Walking distance from Pasupatinath, this white washed stupa is ringed by shops, cafes, and boutique hotels. I ducked into one nice hotel and was graciously allowed use of the toilet by the front desk officer.
As one of the holiest places in Kathmandu, Boudhanna is alive eith the clacking of prayer wheels, the ringing of bells, and the spiritual energy of devout Buddhists clutching wooden prayer beads and murmuring mantras.
In a lower section of the terrace are wooden pallets where people pray and can bend over, kneel, and touch the ground.
The stupa itself is closed so we only made it to the terrace which seemed more secular as there seemed to be more people taking groupfies than praying.
Opposite the stupa is a little monastery of the Tampang people with its colorful wall murals and huge prayer wheel.
Heading back to the car park, we passed this cute cinema.
After my toilet episode, I didn’t feel like having lunch so I just let my driver/guide (I’d forgotten the name) take his.
Bungmati: Picking-up the Pieces
The drive to Newari village of Bungmati took us away from the traffic of Kathmandu City and into the district of Lalitpur. At one point, my driver/guide stopped to ask for directions. About 15 minutes later, he stopped by the roadside to ask a middle-aged guy clutching a plastic bag to his chest. A few seconds of conversation with my driver later, he got at the back of the car. From what I gathered, he offered to bring us there. We veered from the main road to narrow winding stony roads and finally emerged into the entrance to Bungmati.
The devastation from the 2015 earthquake is very much obvious as we approached the square.

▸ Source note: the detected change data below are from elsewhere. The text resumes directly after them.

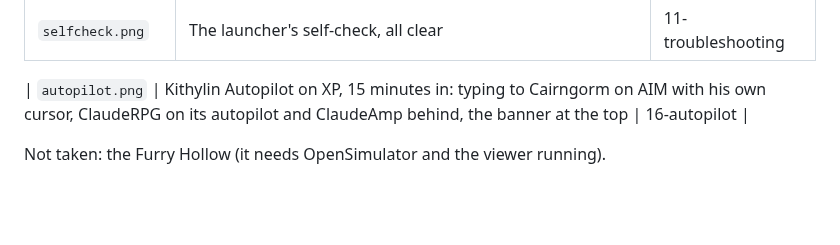
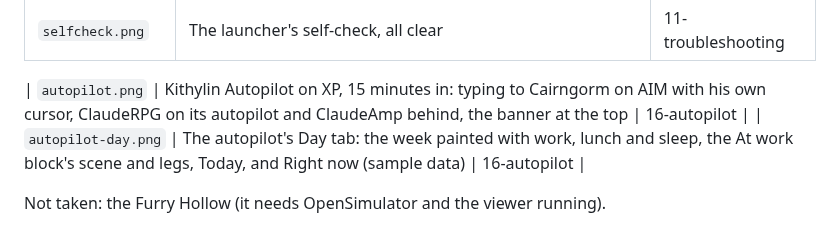
Before and after one commit to jasonfye2015/ClaudeXP-Gemini, a Markdown page: Manual/images/README.md, the part around the change. Drawn GitHub-style; blank space fills up the shorter version.

```diff
--- a/Manual/images/README.md
+++ b/Manual/images/README.md
@@ -16,5 +16,6 @@ the pages pick it up. A page whose picture is missing shows "Screenshot: ... (no
 | `selfcheck.png` | The launcher's self-check, all clear | 11-troubleshooting |
 
 | `autopilot.png` | Kithylin Autopilot on XP, 15 minutes in: typing to Cairngorm on AIM with his own cursor, ClaudeRPG on its autopilot and ClaudeAmp behind, the banner at the top | 16-autopilot |
+| `autopilot-day.png` | The autopilot's Day tab: the week painted with work, lunch and sleep, the At work block's scene and legs, Today, and Right now (sample data) | 16-autopilot |
 
 Not taken: the Furry Hollow (it needs OpenSimulator and the viewer running).
```
Also changed, not shown: Manual/16-autopilot.md (+72 -2 lines), Manual/images/autopilot-day.png (added), 13 other files.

The main temple has been reduced to rubble and only a few surrounding structures remain.
Many houses were likewise destroyed or damaged.
A creeping feeling of sadness took over me as I went around piles and piles of fallen bricks and crumbling houses. The guy who rode with us and who happened to be a resident of the village, pointed out to us what used to be the temple as well as other structures.

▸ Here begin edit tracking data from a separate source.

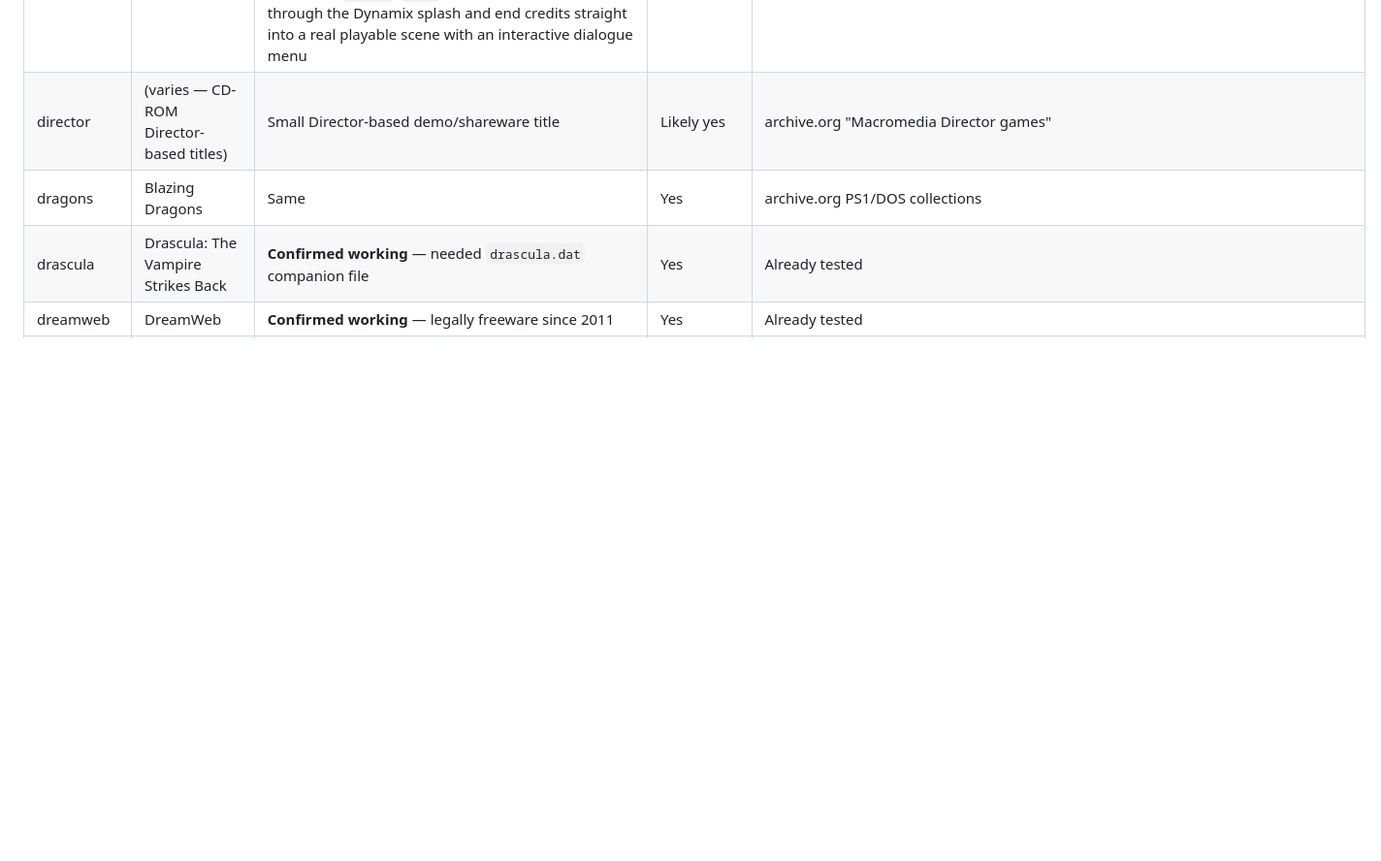
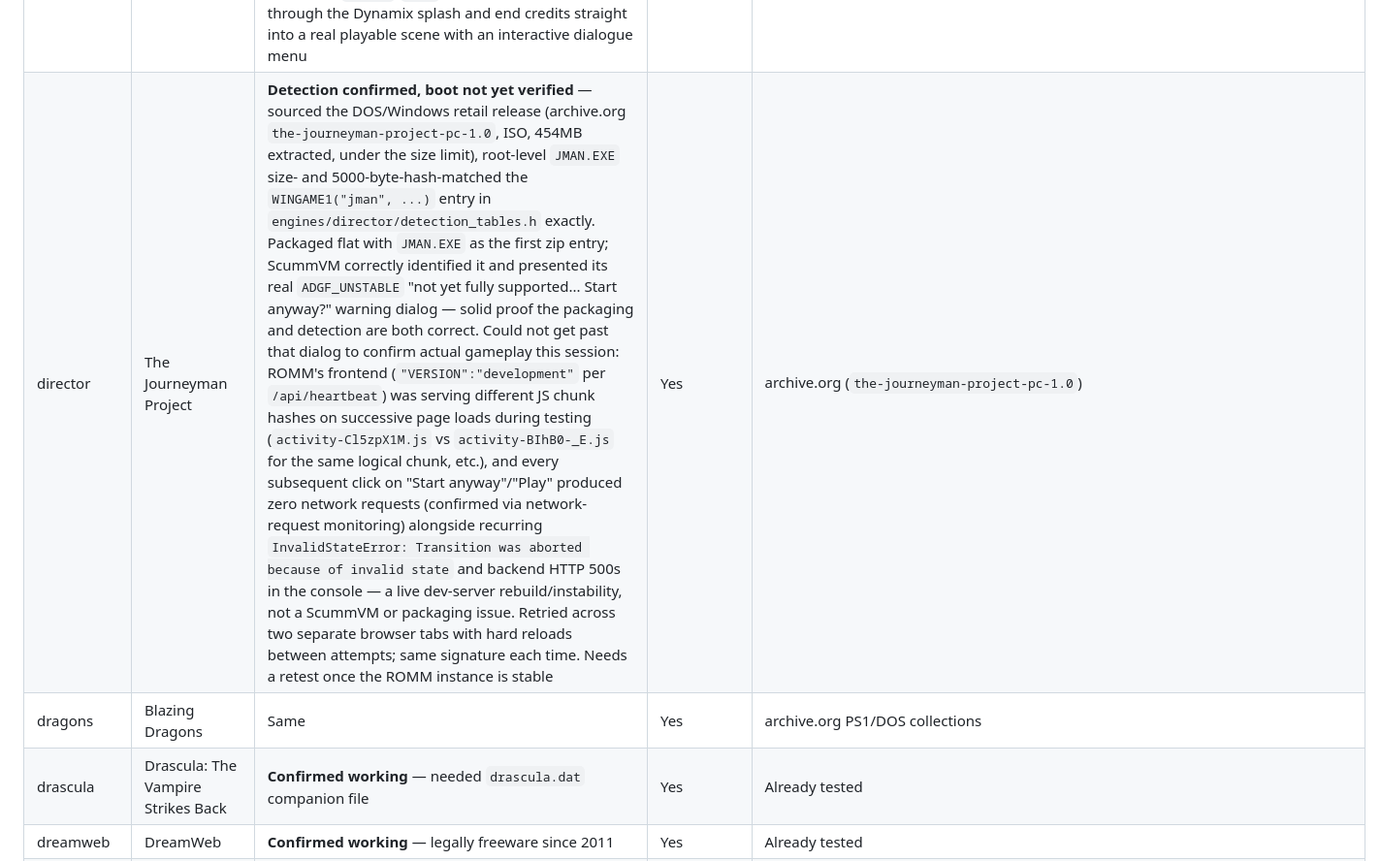
Before and after one commit to TRusselo/scummvm-wasm, a Markdown page: docs/ENGINE-TEST-PLAN.md, the part around the change. Shown at 97% size. Rendered like a GitHub page; blank space fills up the shorter version.

Commit message:
Document director: detection confirmed via Journeyman Project, boot blocked by ROMM dev-server instability this session

```diff
--- a/docs/ENGINE-TEST-PLAN.md
+++ b/docs/ENGINE-TEST-PLAN.md
@@ -151,7 +151,7 @@ friction.
 | cryomni3d | Atlantis: The Second Age | Versailles 1685 (smaller scope) | Yes | archive.org Cryo back-catalog |
 | darkseed | Dark Seed | **Confirmed working** — the archive.org floppy-disk dump (`000834-Darkseed`) was a genuine installer-seed case needing raw-floppy tooling; instead sourced an already-installed CD release whose root also contained clutter (a nested `cd/DARKSEED/` install-disc-plus-clutter layout), extracted just the `cd/DARKSEED/` subtree (~28 MiB, includes ART/PICTURE/ROOM/SOUND/SPEECH). `TOS.EXE` matched the CD English entry's exact size (168480 bytes) but not its MD5 — detected and ran anyway | Yes | archive.org (`msdos_Dark_Seed_1992`), already tested |
 | dgds | Rise of the Dragon | **Confirmed working** — tested Heart of China instead, per this row's own recommendation. The raw floppy-disk archive.org dump (`heart-of-china-1991`, `.IMG`/`.IMA` FAT12 images) is a genuine **installer-seed** case (third time this batch's family of gotchas showed up, though not yet documented as its own GOTCHAS.md entry): the floppies only contain `VOLUME.000`-`006` chunks plus `INSTALL.COM`, not the installed `VOLUME.RMF` the engine's detection requires. Found an already-installed copy instead (`msdos_Heart_of_China_1991`, archive.org's standard pre-installed MS-DOS-collection format) with `VOLUME.RMF` + `VOLUME.001`-`007` sitting flat, ~8.3 MiB total. `VOLUME.RMF`'s size matched a known detection-table entry exactly but its MD5 didn't (same harmless pattern as `mohawk`/`made` this batch) — booted through the Dynamix splash and end credits straight into a real playable scene with an interactive dialogue menu | Yes | archive.org (`msdos_Heart_of_China_1991`), already-installed copy (avoided a separate raw-floppy dump that only contained the DOS installer, not the installed game) |
-| director | (varies — CD-ROM Director-based titles) | Small Director-based demo/shareware title | Likely yes | archive.org "Macromedia Director games" |
+| director | The Journeyman Project | **Detection confirmed, boot not yet verified** — sourced the DOS/Windows retail release (archive.org `the-journeyman-project-pc-1.0`, ISO, 454MB extracted, under the size limit), root-level `JMAN.EXE` size- and 5000-byte-hash-matched the `WINGAME1("jman", ...)` entry in `engines/director/detection_tables.h` exactly. Packaged flat with `JMAN.EXE` as the first zip entry; ScummVM correctly identified it and presented its real `ADGF_UNSTABLE` "not yet fully supported... Start anyway?" warning dialog — solid proof the packaging and detection are both correct. Could not get past that dialog to confirm actual gameplay this session: ROMM's frontend (`"VERSION":"development"` per `/api/heartbeat`) was serving different JS chunk hashes on successive page loads during testing (`activity-Cl5zpX1M.js` vs `activity-BIhB0-_E.js` for the same logical chunk, etc.), and every subsequent click on "Start anyway"/"Play" produced zero network requests (confirmed via network-request monitoring) alongside recurring `InvalidStateError: Transition was aborted because of invalid state` and backend HTTP 500s in the console — a live dev-server rebuild/instability, not a ScummVM or packaging issue. Retried across two separate browser tabs with hard reloads between attempts; same signature each time. Needs a retest once the ROMM instance is stable | Yes | archive.org (`the-journeyman-project-pc-1.0`) |
 | dragons | Blazing Dragons | Same | Yes | archive.org PS1/DOS collections |
 | drascula | Drascula: The Vampire Strikes Back | **Confirmed working** — needed `drascula.dat` companion file | Yes | Already tested |
 | dreamweb | DreamWeb | **Confirmed working** — legally freeware since 2011 | Yes | Already tested |
```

At the square were a few women varnishing some wood carving, a centuries-old craft of the village.
We passed through a wooden arch and down some stone steps that led us to the rest of the village.
One can only imagine the beauty of the square based on these guardians at its entrance.

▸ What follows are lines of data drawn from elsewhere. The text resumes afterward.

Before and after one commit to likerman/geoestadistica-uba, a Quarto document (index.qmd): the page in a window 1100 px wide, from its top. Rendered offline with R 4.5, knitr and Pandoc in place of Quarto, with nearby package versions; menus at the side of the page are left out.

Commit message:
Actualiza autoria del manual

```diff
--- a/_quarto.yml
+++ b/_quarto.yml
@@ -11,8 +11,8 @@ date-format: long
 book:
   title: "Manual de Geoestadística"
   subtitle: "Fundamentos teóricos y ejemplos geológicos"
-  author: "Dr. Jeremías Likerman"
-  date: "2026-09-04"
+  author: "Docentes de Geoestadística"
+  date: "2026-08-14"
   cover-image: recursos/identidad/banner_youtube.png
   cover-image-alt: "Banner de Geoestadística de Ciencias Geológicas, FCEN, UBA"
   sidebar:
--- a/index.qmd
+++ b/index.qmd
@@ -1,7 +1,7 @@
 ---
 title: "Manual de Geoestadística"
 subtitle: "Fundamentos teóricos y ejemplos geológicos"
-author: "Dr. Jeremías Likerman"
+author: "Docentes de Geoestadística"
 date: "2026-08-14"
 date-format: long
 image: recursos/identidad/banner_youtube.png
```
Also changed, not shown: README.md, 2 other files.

Walking the main path that cut across the village was like stepping into a village that time had forgotten.
There were very few people around and most of the wood carving shops were closed.
This greenish pond acts as a water reservoir.
Bungmati has its own kumari and like her Kathmandu counterpart, her house was spared.
Going around the village, it’s easy to imagine how quaintly beautiful it must have been. Amidst all the dust and rubble, some precious items remain such as this water trough with sculptural details.
This statue of Buddha.
This little shrine.
I really hope the village rebuilds itself. Many houses still remain and they’re distinct Newari architecture make the place unique.
It has been two years and while there’s some rebuilding going on, much needs to be done. It’s heart-breaking to see how people continue to suffer with the devastation.
These small bunk houses were built as shelters after the earthquake.
Got a glimpse of Newari culture when we passed by a house where a group of women were chanting to cure a sick person, as explained by the guy who rode with us and became our instant guide.
Leaving the village, we took a narrow road up to a small temple overlooking a valley. Lucky me, there was a wedding party having a photo shoot!
Khokana: The Village of the Goats
It was a short drive to Khokana, another Newari village where goats roam freely as offerings to the deities.
They’re everywhere and dominate the square.
Unlike nearby Bungmati, Khokana is more intact.
The center of the square is dominated by a three-tiered temple across which is a white shrine with a small stupa.
A lingam at the shrine.
Also, like its neighbor, its crumbling buildings are typical Newari style with its brick walls and intricately carved wooden window frames.
Of all four places I went to today, I enjoyed Bungmati and Khokana the most as they were villages and walking around them was like stepping centuries back in time.